That's an unjustified reputation that deserves to be consigned to the shredder. On the contrary, no company has reinvented itself so often and as successfully as IBM. Potential customers who still see it as outdated should revise their opinions pronto. To reverse the old saw that nobody ever got fired for buying IBM, it is true that you deserve to get fired for not considering IBM.
IBM has successfully shifted to outsourcing and software services to become a leader in both markets. Even if it no longer sold hardware, it would remain a mammoth enterprise; but it has also developed a rock-solid portfolio that spans from desktop and mobile PCs to mainframes via workstations, PC servers and super servers. In mainframes, IBM remains a powerful player but perhaps it is strongest in the RS/6000 and AS/400 mid-ground where it has an enviable reputation. Its strengths here are once again coming to the fore after years in the wilderness. I'm talking about scalability, high-availability, robustness and security.
Where IBM remains weak is in the volume sector of the market. In desktop PCs it remains out on a limb, lacking the marketing and delivery nous of Dell and, perhaps, the channel relationships of Compaq. In PC servers it seems quite unable to make a big impression on Compaq, the 70 percent share market leader. Even here, IBM still seems capable of innovation and design elegance but the market has not taken its bait so far. But, if Compaq fails to make the right moves with the multiplicity of riches gained through buying Tandem and Digital, IBM is well positioned to cash in.

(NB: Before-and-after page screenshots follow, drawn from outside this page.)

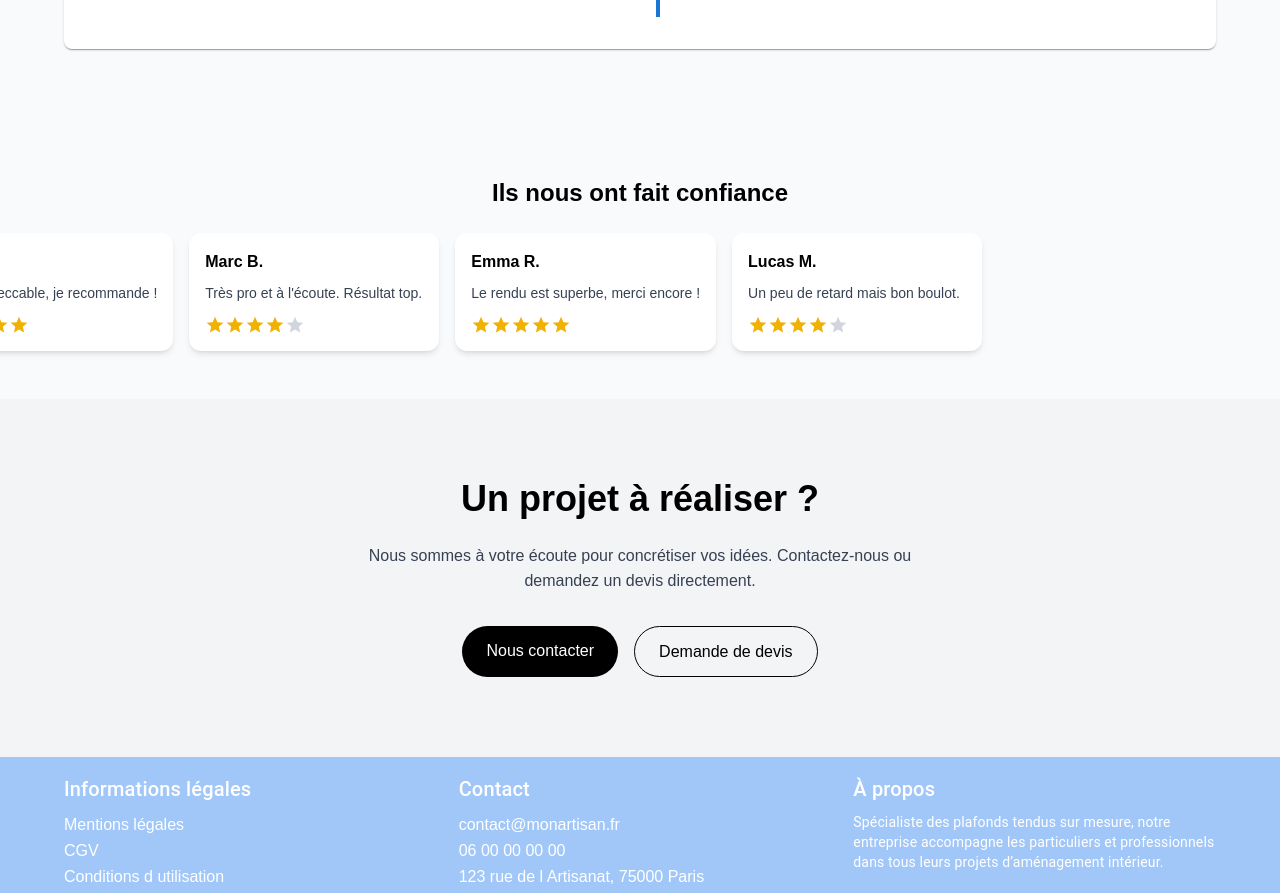
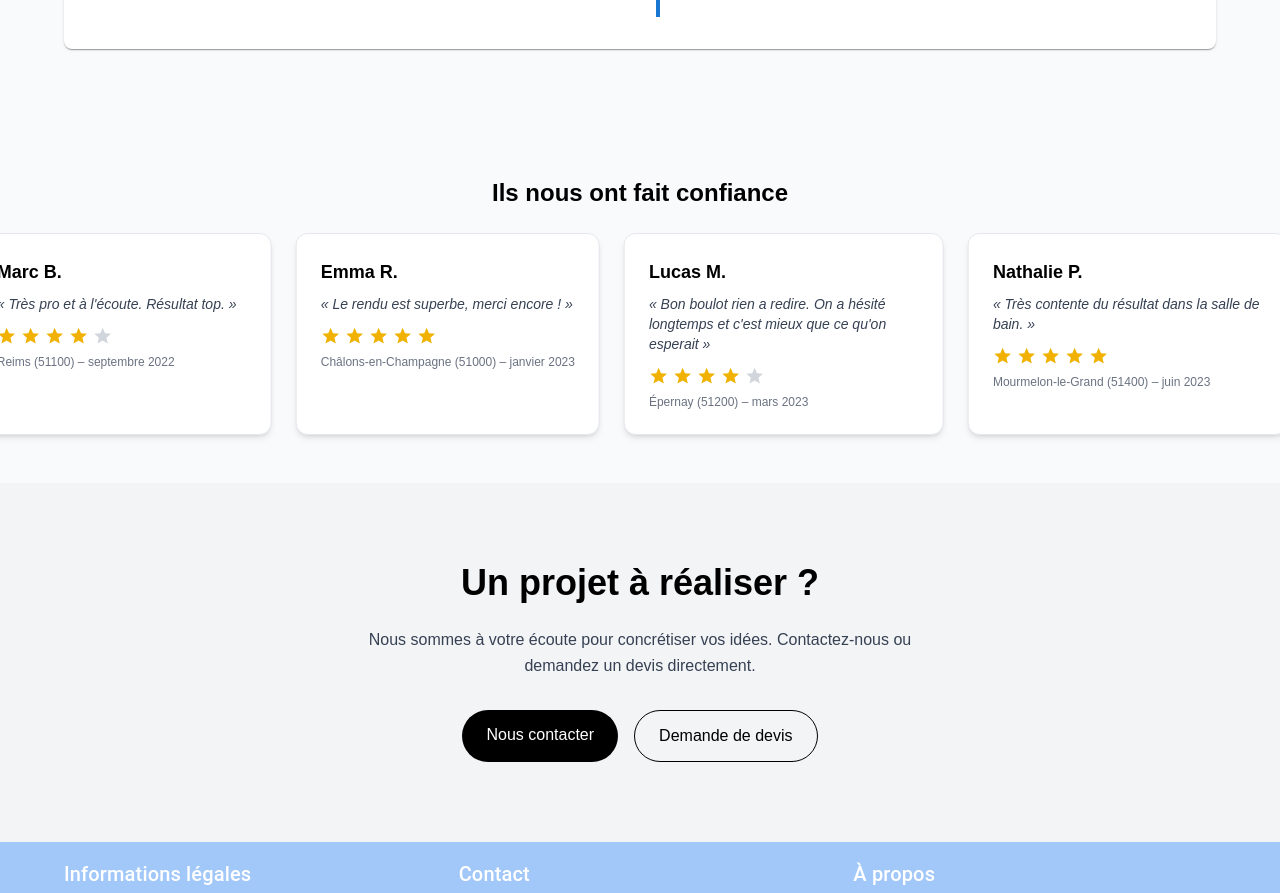
Before and after one commit to nicov51/site-plafonds-tendus, a Next.js app: page / in a window 1280 px wide. Shown: the part 1609-2502 px from the top of the page. Built offline with nearby package versions, Linux system fonts and the light colour scheme; what @mui/material-nextjs would draw is missing.

Commit message:
add structuredFiles and metadescription

```diff
--- a/package.json
+++ b/package.json
@@ -32,6 +32,7 @@
     "@types/react-dom": "^19",
     "eslint": "^9",
     "eslint-config-next": "15.3.1",
+    "eslint-plugin-react-hooks": "^5.2.0",
     "kill-port": "^2.0.1",
     "tailwindcss": "^4",
     "typescript": "^5"
--- a/src/components/TestimonialsSlider.tsx
+++ b/src/components/TestimonialsSlider.tsx
@@ -1,23 +1,29 @@
 "use client"
 import { Star } from "@mui/icons-material";
+import reviews from "@/src/data/reviews";
+//import StructuredAggregateRating from "@components/referencement/StructuredAggregateRating";
+import dynamic from "next/dynamic";
 
-const avis = [
-  { nom: "Julie D.", commentaire: "Travail impeccable, je recommande !", note: 5 },
-  { nom: "Marc B.", commentaire: "Très pro et à l'écoute. Résultat top.", note: 4 },
-  { nom: "Emma R.", commentaire: "Le rendu est superbe, merci encore !", note: 5 },
-  { nom: "Lucas M.", commentaire: "Un peu de retard mais bon boulot.", note: 4 },
-];
+const StructuredAggregateRating = dynamic(
+  () => import("@components/referencement/StructuredAggregateRating"),
+  { ssr: false }
+);
+
 
 export default function TestimonialsSlider() {
   return (
-    <section className="w-full py-12 overflow-x-auto">
-      <h2 className="text-center text-2xl font-semibold mb-6">Ils nous ont fait confiance</h2>
-      <div className="flex gap-4 px-6 w-max animate-scroll">
-        {avis.map((a, idx) => (
-          <div key={idx} className="min-w-[250px] bg-white rounded-xl shadow-md p-4">
-            <p className="font-semibold mb-2">{a.nom}</p>
-            <p className="text-sm mb-3 text-gray-700">{a.commentaire}</p>
-            <div className="flex">
+    <section aria-label="Avis clients" className="w-full py-12 overflow-x-auto bg-gray-50">
+      <StructuredAggregateRating />
+      <h2 className="text-center text-2xl font-semibold mb-6 text-primary">Ils nous ont fait confiance</h2>
+      <div className="flex gap-6 px-6 w-max animate-scroll">
+        {reviews.map((a, idx) => (
+          <div
+            key={idx}
+            className="min-w-[300px] max-w-[320px] bg-white rounded-xl shadow-md p-6 border border-gray-200"
+          >
+            <p className="font-semibold text-lg mb-2">{a.nom}</p>
+            <p className="text-sm text-gray-700 italic mb-3">{`« ${a.commentaire} »`}</p>
+            <div className="flex items-center gap-1 mb-2">
               {[...Array(5)].map((_, i) => (
                 <Star
                   key={i}
@@ -26,6 +32,10 @@ export default function TestimonialsSlider() {
                 />
               ))}
             </div>
+            <p className="text-xs text-gray-500">{a.ville} – {new Date(a.date).toLocaleDateString('fr-FR', {
+              year: 'numeric',
+              month: 'long'
+            })}</p>
           </div>
         ))}
       </div>
@@ -38,8 +48,9 @@ export default function TestimonialsSlider() {
                   transform: translateX(-50%);
               }
           }
+
           .animate-scroll {
-          animation: scroll 30s linear infinite;
+              animation: scroll 40s linear infinite;
           }
       `}</style>
     </section>
--- a/src/components/ZoneIntervention.tsx
+++ b/src/components/ZoneIntervention.tsx
@@ -5,15 +5,26 @@ import Image from "next/image";
 
 export default function ZoneIntervention() {
   return (
-    <Box mt={8}>
-      <Typography variant="h5" gutterBottom>Zone d’intervention</Typography>
+    <Box mt={8} component="section" aria-labelledby="zone-intervention-title">
+      <Typography variant="h5" gutterBottom id="zone-intervention-title">
+        Zone d intervention dans la Marne et alentours
+      </Typography>
       <Image
         src="/images/zoneIntervention.png"
-        alt="Zone d'intervention"
+        alt="Zone d'intervention couvrant Reims, Épernay, Châlons-en-Champagne et les communes alentours"
         width={800}
         height={600}
         className="rounded-lg shadow-lg"
+        priority={false}
       />
+      <Typography variant="body1" mt={2}>
+        Nous intervenons principalement dans un rayon de 100km autour de Fismes, incluant :
+      </Typography>
+      <ul>
+        {["Reims", "Épernay", "Châlons-en-Champagne", "Soissons", "Laon", "Rethel", "Meaux", "Vouziers", "Mourmelon", "Saint-Quentin"].map((ville) => (
+          <li key={ville}>{ville}</li>
+        ))}
+      </ul>
       <Typography variant="body1" mt={2}>
         Pour toute demande en dehors de cette zone, un devis à distance pourra vous être établi.
       </Typography>
--- /dev/null
+++ b/src/components/referencement/StructuredAggregateRating.tsx
@@ -0,0 +1,52 @@
+'use client';
+
+import reviews from "@/src/data/reviews";
+
+export default function StructuredAggregateRating() {
+  const totalNotes = reviews.reduce((acc, r) => acc + r.note, 0);
+  const average = (totalNotes / reviews.length).toFixed(1);
+  const reviewCount = reviews.length;
+
+  const jsonLd = {
+    "@context": "https://schema.org",
+    "@type": "LocalBusiness",
+    "name": "Plafond Tendu Marne - Nicolas Viennot",
+    "image": "https://nicolasviennot.fr/images/logo.jpg",
+    "priceRange": "€€",
+    "address": {
+      "@type": "PostalAddress",
+      "addressLocality": "Fismes",
+      "addressRegion": "Grand Est",
+      "postalCode": "51170",
+      "addressCountry": "FR"
+    },
+    "aggregateRating": {
+      "@type": "AggregateRating",
+      "ratingValue": average,
+      "reviewCount": reviewCount,
+      "bestRating": "5",
+      "worstRating": "1"
+    },
+    "review": reviews.map(review => ({
+      "@type": "Review",
+      "reviewRating": {
+        "@type": "Rating",
+        "ratingValue": review.note,
+        "bestRating": "5"
+      },
+      "author": {
+        "@type": "Person",
+        "name": review.nom
+      },
+      "datePublished": review.date,
+      "description": review.commentaire
+    }))
+  };
+
+  return (
+    <script
+      type="application/ld+json"
+      dangerouslySetInnerHTML={{ __html: JSON.stringify(jsonLd) }}
+    />
+  );
+}
--- a/src/components/referencement/StructuredData.tsx
+++ b/src/components/referencement/StructuredData.tsx
@@ -10,7 +10,7 @@ export default function StructuredData() {
       name="Plafond Tendu Fismes - Nicolas Viennot"
       description="Spécialiste des plafonds tendus en Champagne Ardennes depuis 2009. Pose rapide et propre."
       url="https://nicolasviennot.fr"
-      telephone="+33612345678"
+      telephone="+33760462610"
       address={{
         streetAddress: "23 rue henri dambreville",
         addressLocality: "Fismes",
@@ -19,8 +19,8 @@ export default function StructuredData() {
         addressCountry: "FR",
       }}
       geo={{
-        latitude: 44.8378,
-        longitude: -0.5792,
+        latitude: 49.2583,
+        longitude: 4.0317,
       }}
       sameAs={[
         "https://www.facebook.com/tonartisan",
--- /dev/null
+++ b/src/data/reviews.ts
@@ -0,0 +1,109 @@
+const reviews = [
+  {
+    nom: "Julie D.",
+    commentaire: "Travail impeccable, je recommande !",
+    note: 5,
+    date: "2022-06-15",
+    ville: "Fismes (51170)",
+  },
+  {
+    nom: "Marc B.",
+    commentaire: "Très pro et à l'écoute. Résultat top.",
+    note: 4,
+    date: "2022-09-22",
+    ville: "Reims (51100)",
+  },
+  {
+    nom: "Emma R.",
+    commentaire: "Le rendu est superbe, merci encore !",
+    note: 5,
+    date: "2023-01-10",
+    ville: "Châlons-en-Champagne (51000)",
+  },
+  {
+    nom: "Lucas M.",
+    commentaire: "Bon boulot rien a redire. On a hésité longtemps et c'est mieux que ce qu'on esperait",
+    note: 4,
+    date: "2023-03-02",
+    ville: "Épernay (51200)",
+  },
+  {
+    nom: "Nathalie P.",
+    commentaire: "Très contente du résultat dans la salle de bain.",
+    note: 5,
+    date: "2023-06-18",
+    ville: "Mourmelon-le-Grand (51400)",
+  },
+  {
+    nom: "Benoît T.",
+    commentaire: "Bon rapport qualité/prix. On avait un timing serré au mois d'aout et ça a été respecté.",
+    note: 4,
+    date: "2023-08-09",
+    ville: "Château-Thierry (02400)",
+  },
+  {
+    nom: "Léa M.",
+    commentaire: "Super finition dans notre cuisine rénovée. ça termine tellement bien la pièce!",
+    note: 5,
+    date: "2023-09-25",
+    ville: "Soissons (02200)",
+  },
+  {
+    nom: "Clément F.",
+    commentaire: "Travail sérieux à recommander.",
+    note: 5,
+    date: "2023-10-30",
+    ville: "Laon (02000)",
+  },
+  {
+    nom: "Isabelle R.",
+    commentaire: "Équipe sympa, plafond nickel dans le salon.",
+    note: 5,
+    date: "2023-12-05",
+    ville: "Chauny (02300)",
+  },
+  {
+    nom: "Denis H.",
+    commentaire: "Bonne communication, travail propre.",
+    note: 4,
+    date: "2024-01-21",
+    ville: "Saint-Quentin (02100)",
+  },
+  {
+    nom: "Aurore G.",
+    commentaire: "Pose rapide, beau rendu. Je recommande !",
+    note: 5,
+    date: "2024-02-15",
+    ville: "Rethel (08300)",
+  },
+  {
+    nom: "Loïc V.",
+    commentaire: "Le rendu mat est vraiment chic, merci.",
+    note: 5,
+    date: "2024-03-03",
+    ville: "Ciry-Salsogne (02220)",
+  },
+  {
+    nom: "Marine K.",
+    commentaire: "Toile tendue dans notre salle de jeux, top !",
+    note: 5,
+    date: "2024-04-06",
+    ville: "Mardeuil (51530)",
+  },
+  {
+    nom: "Yannick L.",
+    commentaire: "Bonne écoute, finitions soignées.",
+    note: 4,
+    date: "2024-04-20",
+    ville: "Damery (51480)",
+  },
+  {
+    nom: "Sophie B.",
+    commentaire: "Travail de qualité, je recommande vivement.",
+    note: 5,
+    date: "2024-05-05",
+    ville: "Sillery (51500)",
+  },
+];
+
+export default reviews;
```
Also changed, not shown: 1 other file (tests, documents, lock files or other folders). Lines whose indentation alone changed are shown as unchanged.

In several other sizeable markets IBM looks sharp. In notebook PCs, it continues to be the most important innovator, and its ThinkPad line remains the Porsche analogue for board directors the world over. In handheld computers, IBM has been a slow starter - although it does have a private label agreement with 3Com that lets it sell a cosmetically different version of the Palm under the IBM WorkPad name - but its planned smartphone range looks interesting.
With the madness of money-sapping efforts to promote OS/2 as a mainstream operating system behind it, IBM remains a company to watch.